▶ [WHAT THIS TASK INVOLVES] Filter this listing down to the lines that contain the word "variance", and copy them.

▶ [TASK MATERIAL]

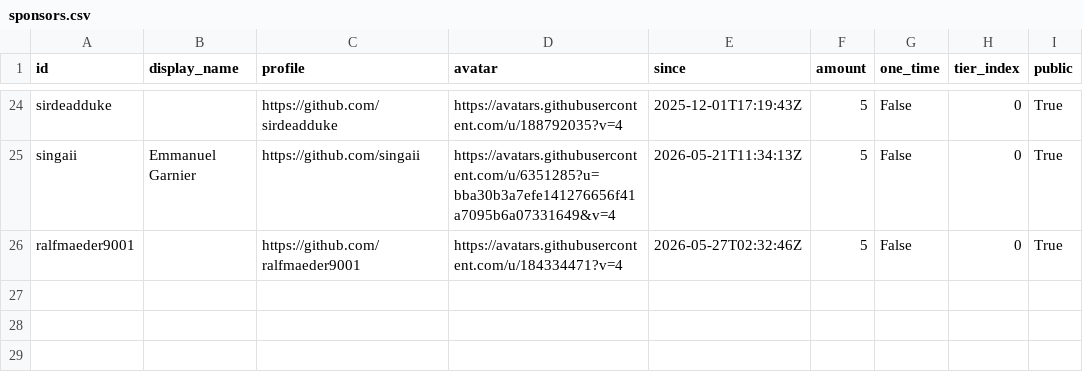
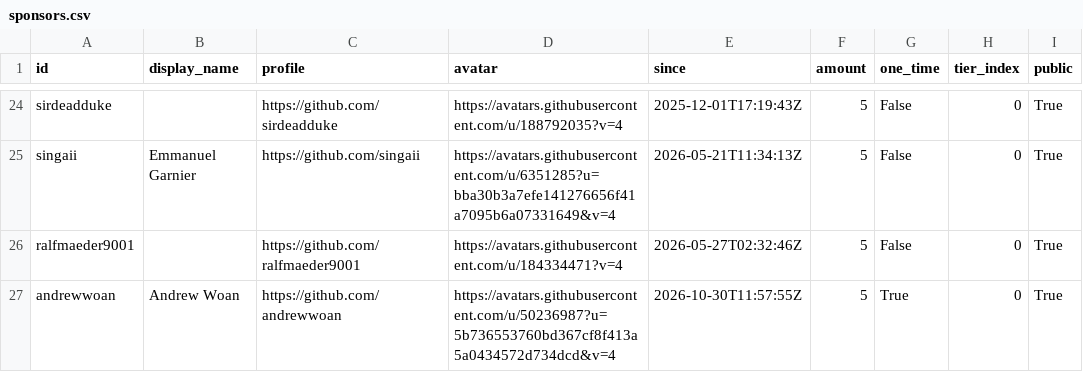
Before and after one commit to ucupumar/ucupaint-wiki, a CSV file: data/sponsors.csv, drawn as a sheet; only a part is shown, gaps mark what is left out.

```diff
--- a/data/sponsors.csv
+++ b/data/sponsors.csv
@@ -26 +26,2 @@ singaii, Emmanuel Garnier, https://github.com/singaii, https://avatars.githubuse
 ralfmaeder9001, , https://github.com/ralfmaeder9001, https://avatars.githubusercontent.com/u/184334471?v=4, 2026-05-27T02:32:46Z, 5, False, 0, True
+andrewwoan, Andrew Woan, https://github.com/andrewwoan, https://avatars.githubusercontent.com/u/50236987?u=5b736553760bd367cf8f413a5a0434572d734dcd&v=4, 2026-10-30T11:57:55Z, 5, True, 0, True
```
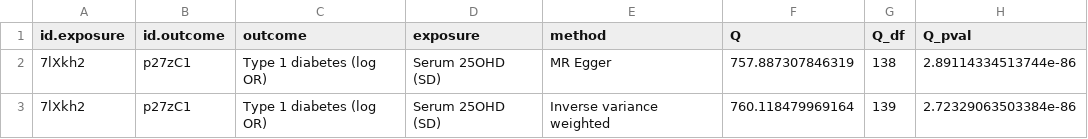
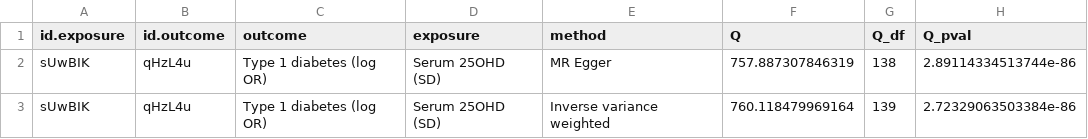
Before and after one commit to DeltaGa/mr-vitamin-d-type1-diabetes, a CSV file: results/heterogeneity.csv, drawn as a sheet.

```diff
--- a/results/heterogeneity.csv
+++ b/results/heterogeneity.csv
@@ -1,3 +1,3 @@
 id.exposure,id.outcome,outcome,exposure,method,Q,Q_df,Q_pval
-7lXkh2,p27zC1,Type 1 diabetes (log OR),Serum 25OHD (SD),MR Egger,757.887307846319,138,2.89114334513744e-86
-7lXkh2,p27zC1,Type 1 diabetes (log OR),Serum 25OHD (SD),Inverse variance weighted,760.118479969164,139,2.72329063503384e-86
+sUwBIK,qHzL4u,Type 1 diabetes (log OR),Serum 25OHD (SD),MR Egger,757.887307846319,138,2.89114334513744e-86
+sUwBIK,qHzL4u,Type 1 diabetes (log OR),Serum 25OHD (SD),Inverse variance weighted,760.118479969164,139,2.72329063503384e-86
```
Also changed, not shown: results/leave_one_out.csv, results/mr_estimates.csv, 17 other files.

▶ [COMPLETED EXERCISE]
-7lXkh2,p27zC1,Type 1 diabetes (log OR),Serum 25OHD (SD),Inverse variance weighted,760.118479969164,139,2.72329063503384e-86
+sUwBIK,qHzL4u,Type 1 diabetes (log OR),Serum 25OHD (SD),Inverse variance weighted,760.118479969164,139,2.72329063503384e-86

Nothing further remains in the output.